This month BPTrends launched a mini-survey to determine what readers think constitutes a business process. So far we have only had 18 respondents, and we look forward to more. Even with our initial response, however, its clear, that a few things are core and a couple of things are less likely to be included by at about a third of our readers.
Everyone agrees, for example that some kind of Input-Output specification and a description of the sequence of activities that transform inputs to putputs is part of a process analysis effort. Similarly, almost everyone agrees that branching points, actors, and decisions or business rules are part of a process. A few less people think description of data used, a description of policies, and a description of who works at each activity is a part of a process.
And fewer still think that a list of resources consumed (needed for simulation) or a description of motivational contingencies that managers reinforce are part of a process. (See my previous blog on US Air Force problems in Afghanistan to see why I think management contingencies are so important.)
Hopefully others will respond to this mini-survey and we'll get a better idea of what others think is core and simply nice to have.
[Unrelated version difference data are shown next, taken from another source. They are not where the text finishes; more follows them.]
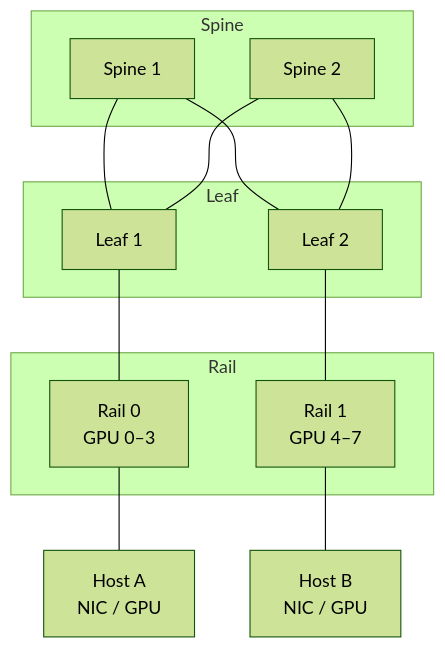
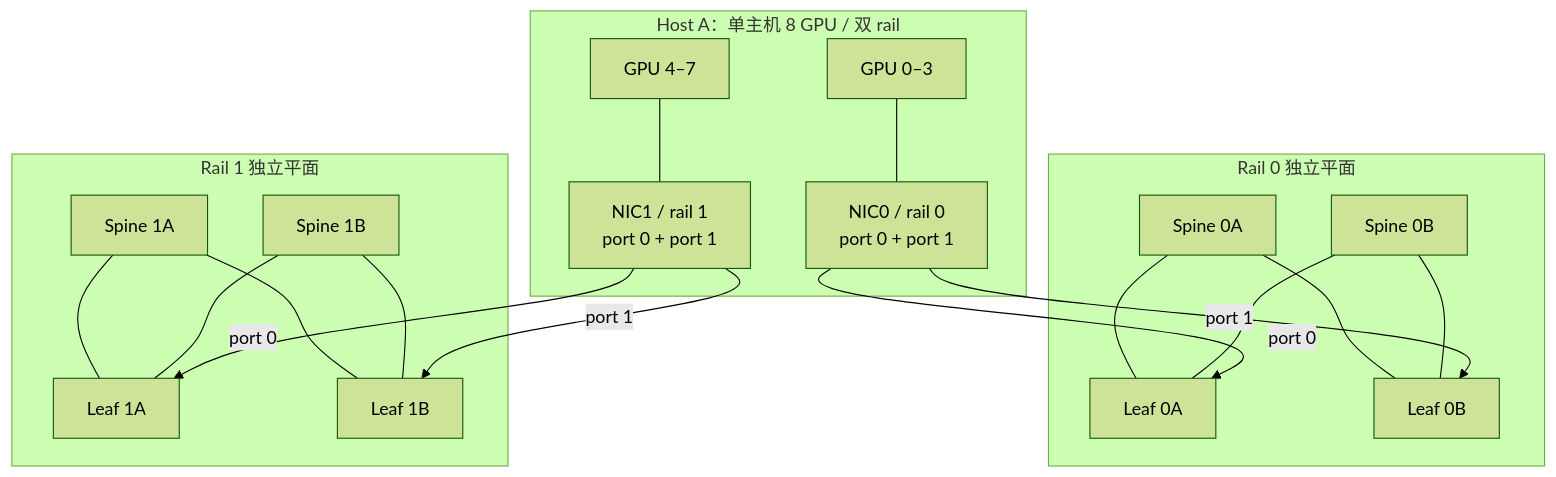
One commit to ai-guru-global/the-ops-agent-book changed the diagram in docs/playbooks/rdma.md. Above: the diagram before and after it, drawn with Mermaid (forest theme). The commit also changed other lines of this file and 144 other files, not shown here.

````diff
--- a/docs/playbooks/rdma.md
+++ b/docs/playbooks/rdma.md
@@ -43,23 +36,35 @@
 ```mermaid
 flowchart TB
-  subgraph Spine[Spine]
-    S1[Spine 1]
-    S2[Spine 2]
+  subgraph HOST["Host A：单主机 8 GPU / 双 rail"]
+    G0["GPU 0–3"]
+    G1["GPU 4–7"]
+    N0["NIC0 / rail 0<br/>port 0 + port 1"]
+    N1["NIC1 / rail 1<br/>port 0 + port 1"]
+    G0 --- N0
+    G1 --- N1
   end
-  subgraph Leaf[Leaf]
-    L1[Leaf 1]
-    L2[Leaf 2]
+  subgraph PLANE0["Rail 0 独立平面"]
+    L0A["Leaf 0A"]
+    L0B["Leaf 0B"]
+    S0A["Spine 0A"]
+    S0B["Spine 0B"]
+    S0A --- L0A
+    S0A --- L0B
+    S0B --- L0A
+    S0B --- L0B
   end
-  subgraph Rail[Rail]
-    R1[Rail 0<br/>GPU 0–3]
-    R2[Rail 1<br/>GPU 4–7]
+  subgraph PLANE1["Rail 1 独立平面"]
+    L1A["Leaf 1A"]
+    L1B["Leaf 1B"]
+    S1A["Spine 1A"]
+    S1B["Spine 1B"]
+    S1A --- L1A
+    S1A --- L1B
+    S1B --- L1A
+    S1B --- L1B
   end
-  S1 --- L1
-  S1 --- L2
-  S2 --- L1
-  S2 --- L2
-  L1 --- R1
-  L2 --- R2
-  R1 --- H1[Host A<br/>NIC / GPU]
-  R2 --- H2[Host B<br/>NIC / GPU]
+  N0 -- "port 0" --> L0A
+  N0 -- "port 1" --> L0B
+  N1 -- "port 0" --> L1A
+  N1 -- "port 1" --> L1B
 ```
````
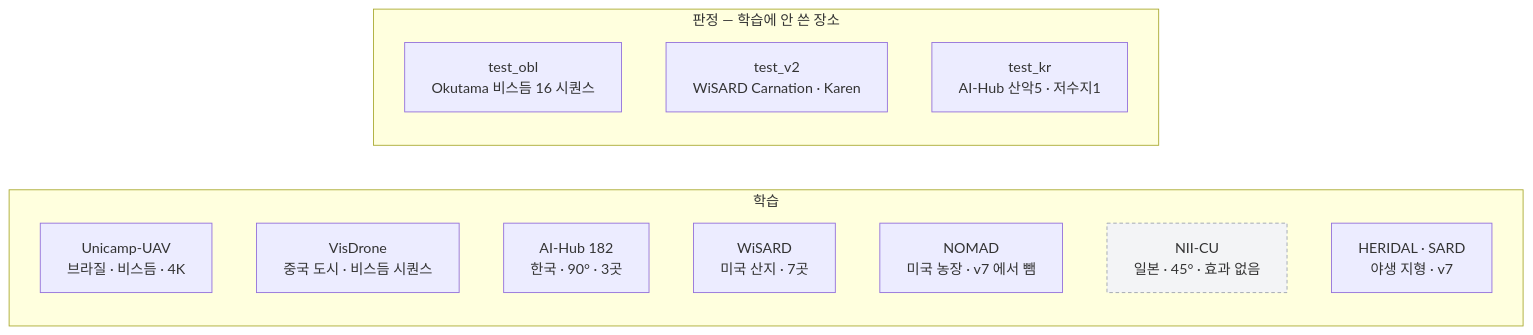
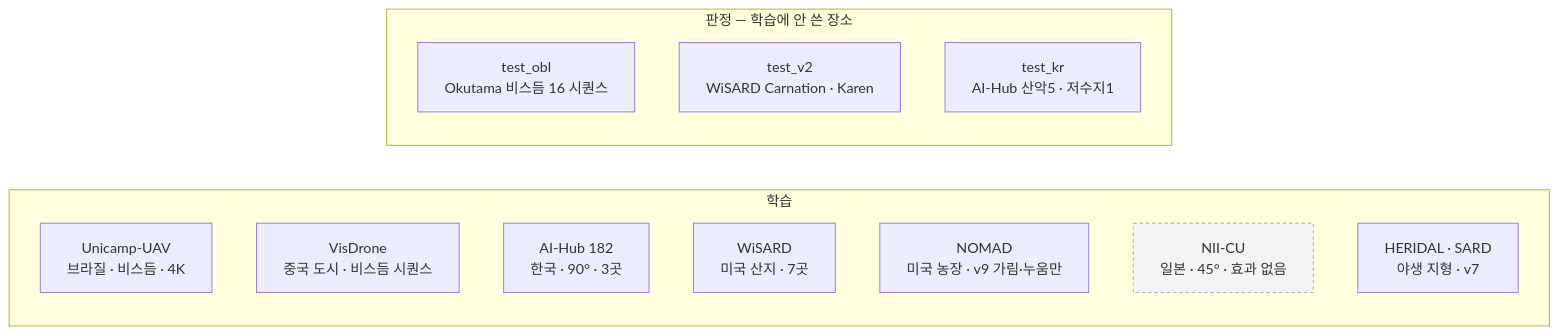
One commit to tim9985/Capstone changed the first of 2 diagrams in obsidian/02 데이터셋/_데이터셋 한눈에.md. Above: the diagram before and after it, drawn with Mermaid. The commit also changed other lines of this file and 28 other files, not shown here.

````diff
--- a/obsidian/02 데이터셋/_데이터셋 한눈에.md
+++ b/obsidian/02 데이터셋/_데이터셋 한눈에.md
@@ -11,20 +11,20 @@
 ```mermaid
 flowchart LR
     subgraph TR["학습"]
         direction TB
         U["Unicamp-UAV<br/>브라질 · 비스듬 · 4K"]
         V["VisDrone<br/>중국 도시 · 비스듬 시퀀스"]
         A["AI-Hub 182<br/>한국 · 90° · 3곳"]
         W["WiSARD<br/>미국 산지 · 7곳"]
-        N["NOMAD<br/>미국 농장 · v7 에서 뺌"]
+        N["NOMAD<br/>미국 농장 · v9 가림·누움만"]
         NI["NII-CU<br/>일본 · 45° · 효과 없음"]:::off
         H["HERIDAL · SARD<br/>야생 지형 · v7"]
     end
     subgraph TE["판정 — 학습에 안 쓴 장소"]
         direction TB
         O["test_obl<br/>Okutama 비스듬 16 시퀀스"]
         W2["test_v2<br/>WiSARD Carnation · Karen"]
         K["test_kr<br/>AI-Hub 산악5 · 저수지1"]
     end
     classDef off fill:#f3f4f6,stroke:#9ca3af,stroke-dasharray:4 3
 ```
````
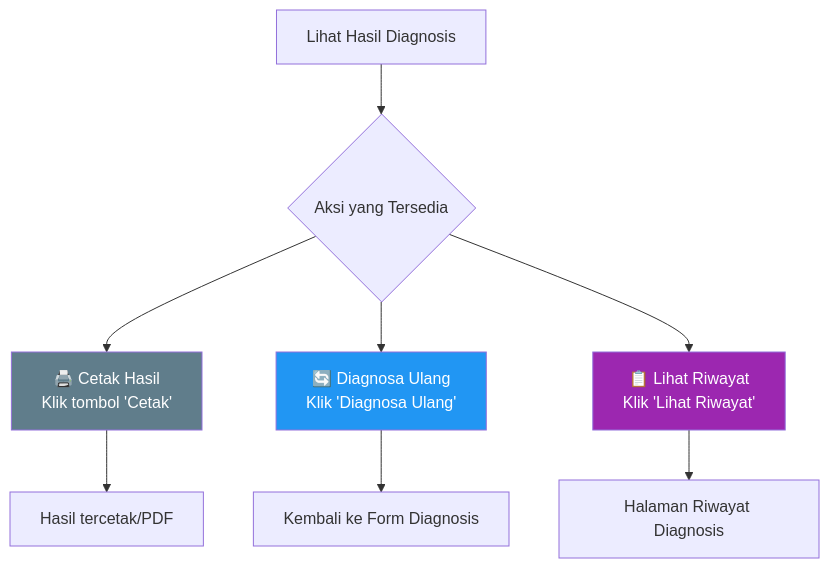
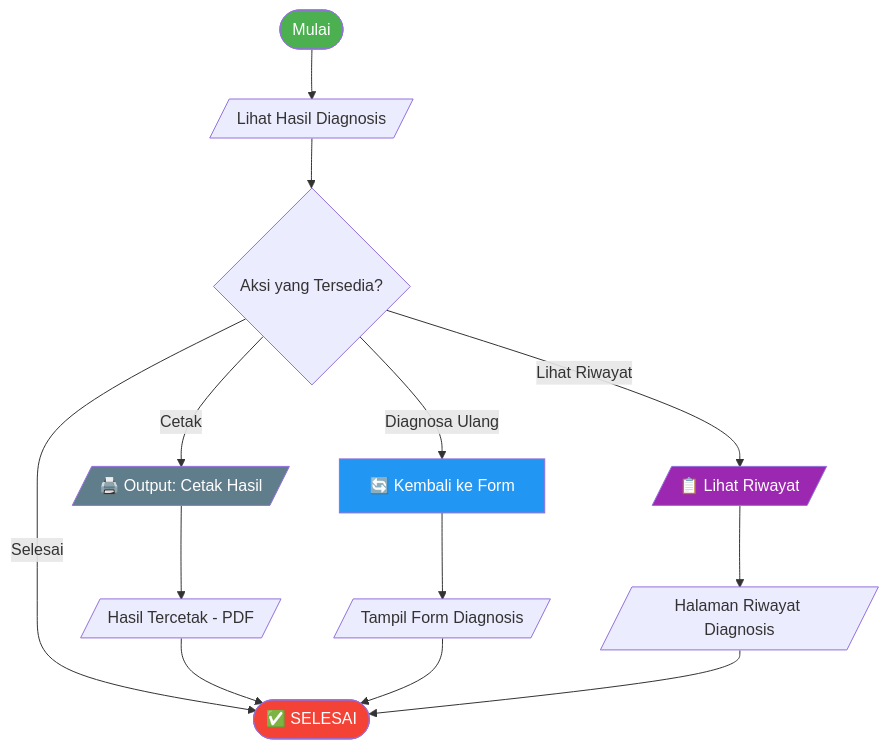
The ninth of 11 diagrams in docs/USER_MANUAL.md (GalangPutraMaulana19/DigNet-BUG), drawn with Mermaid before and after one commit. The commit also changed other lines of this file, not shown here.

Commit message:
Fix flowchart symbols to use standard shapes (parallelogram for I/O, stadium for terminator, etc.)

````diff
--- a/docs/USER_MANUAL.md
+++ b/docs/USER_MANUAL.md
@@ -407,16 +431,23 @@
 ```mermaid
 flowchart TD
-    Result[Lihat Hasil Diagnosis] --> Action{Aksi yang Tersedia}
+    Start([Mulai]) --> Result[/Lihat Hasil Diagnosis/]
+    Result --> Action{Aksi yang Tersedia?}
     
-    Action --> Print["🖨️ Cetak Hasil<br/>Klik tombol 'Cetak'"]
-    Action --> Retry["🔄 Diagnosa Ulang<br/>Klik 'Diagnosa Ulang'"]
-    Action --> History["📋 Lihat Riwayat<br/>Klik 'Lihat Riwayat'"]
+    Action -->|Cetak| Print[/🖨️ Output: Cetak Hasil/]
+    Action -->|Diagnosa Ulang| Retry[🔄 Kembali ke Form]
+    Action -->|Lihat Riwayat| History[/📋 Lihat Riwayat/]
+    Action -->|Selesai| End([✅ SELESAI])
     
-    Print --> Done[Hasil tercetak/PDF]
-    Retry --> Form[Kembali ke Form Diagnosis]
-    History --> HistoryPage[Halaman Riwayat Diagnosis]
+    Print --> Done[/Hasil Tercetak - PDF/]
+    Done --> End
+    Retry --> Form[/Tampil Form Diagnosis/]
+    Form --> End
+    History --> HistoryPage[/Halaman Riwayat Diagnosis/]
+    HistoryPage --> End
     
+    style Start fill:#4caf50,color:#fff
+    style End fill:#f44336,color:#fff
     style Print fill:#607d8b,color:#fff
     style Retry fill:#2196f3,color:#fff
     style History fill:#9c27b0,color:#fff
 ```
````
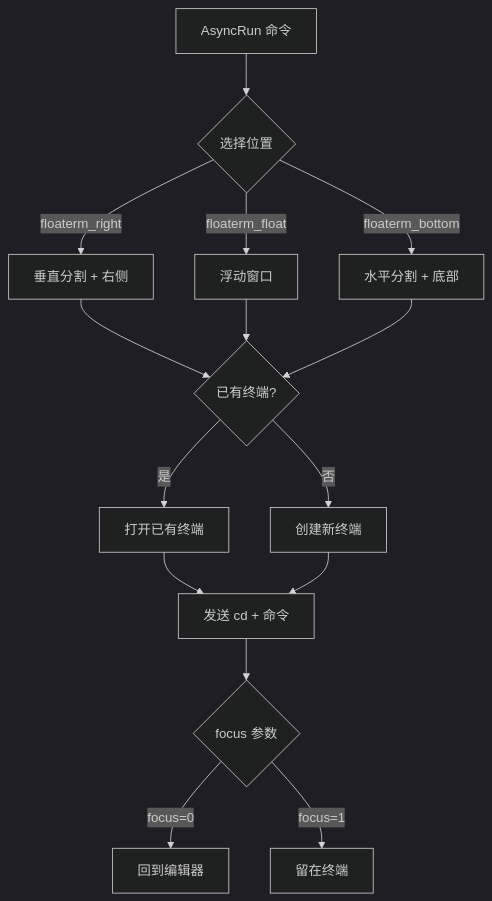
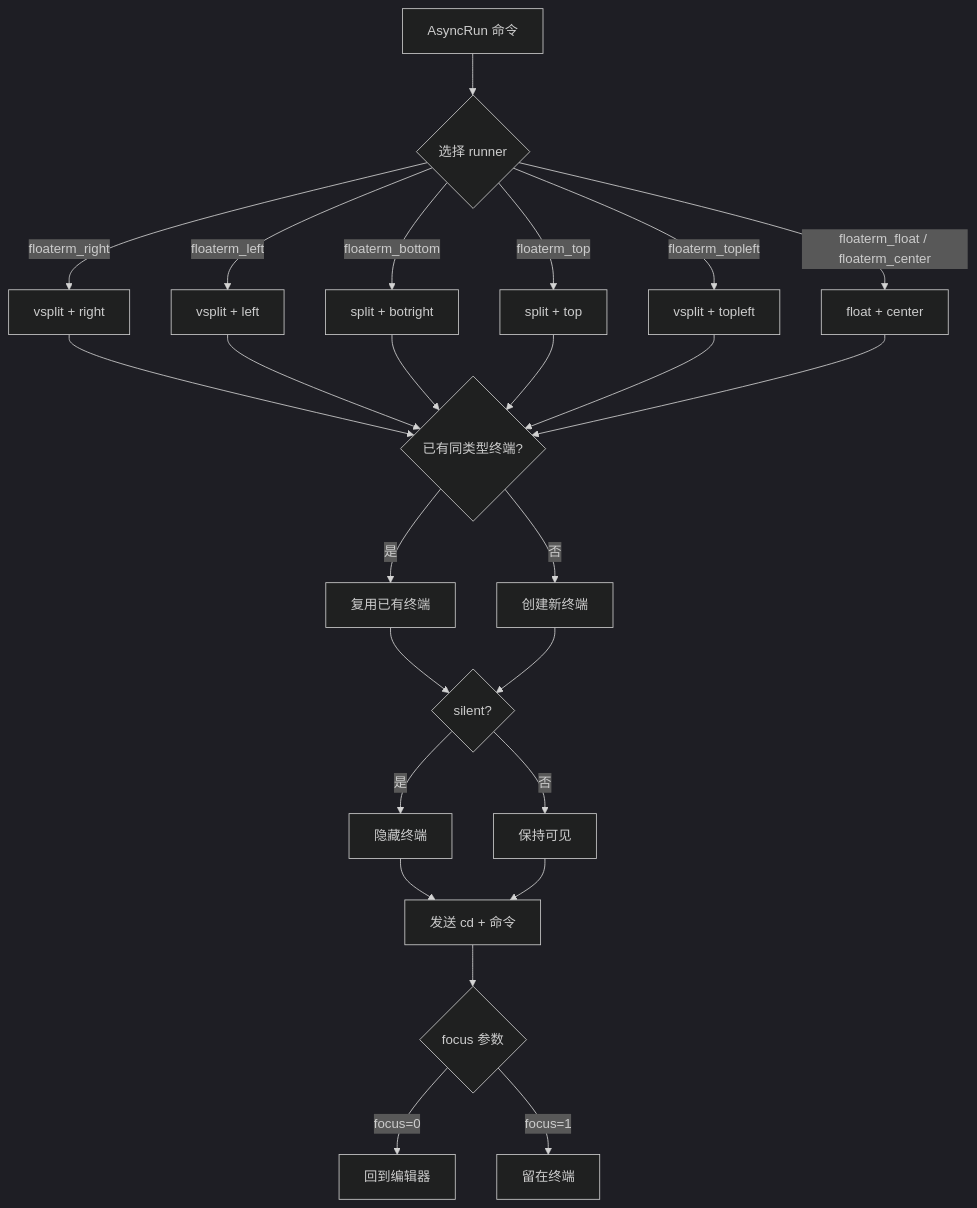
One commit to leoatchina/vim-floaterm-enhance changed the fifth of 5 diagrams in README_cn.md. Above: the diagram before and after it, drawn with Mermaid (dark theme). The commit also changed other lines of this file and 2 other files, not shown here.

First line of the commit message:
docs(README): expand AsyncRun integration section with comprehensive runner documentation

````diff
--- a/README_cn.md
+++ b/README_cn.md
@@ -328,17 +361,27 @@
 ```mermaid
 graph TB
-    AsyncRun[AsyncRun 命令] --> SelectType{选择位置}
-    SelectType -->|floaterm_right| Right[垂直分割 + 右侧]
-    SelectType -->|floaterm_float| Float[浮动窗口]
-    SelectType -->|floaterm_bottom| Bottom[水平分割 + 底部]
-    Right --> FindExist{已有终端?}
+    AsyncRun[AsyncRun 命令] --> SelectType{选择 runner}
+    SelectType -->|floaterm_right| Right[vsplit + right]
+    SelectType -->|floaterm_left| Left[vsplit + left]
+    SelectType -->|floaterm_bottom| Bottom[split + botright]
+    SelectType -->|floaterm_top| Top[split + top]
+    SelectType -->|floaterm_topleft| TopLeft[vsplit + topleft]
+    SelectType -->|floaterm_float / floaterm_center| Float[float + center]
+    Right --> FindExist{已有同类型终端?}
+    Left --> FindExist
+    Bottom --> FindExist
+    Top --> FindExist
+    TopLeft --> FindExist
     Float --> FindExist
-    Bottom --> FindExist
-    FindExist -->|是| OpenExist[打开已有终端]
+    FindExist -->|是| OpenExist[复用已有终端]
     FindExist -->|否| CreateNew[创建新终端]
-    OpenExist --> SendCmd[发送 cd + 命令]
-    CreateNew --> SendCmd
+    OpenExist --> Silent{silent?}
+    CreateNew --> Silent
+    Silent -->|是| Hide[隐藏终端]
+    Silent -->|否| Visible[保持可见]
+    Hide --> SendCmd[发送 cd + 命令]
+    Visible --> SendCmd
     SendCmd --> FocusCheck{focus 参数}
     FocusCheck -->|focus=0| BackEditor[回到编辑器]
     FocusCheck -->|focus=1| InTerm[留在终端]
 ```
````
In the meantime, its clear that a solid majority think all of the items on our list are important — and we do as well.
Different groups or methodologies have always emphasized one aspect of process or another, but, at the end of the day, a good process analyst wants every tool in his tool box so he or she can be more likely to identify problems and deliver improved results.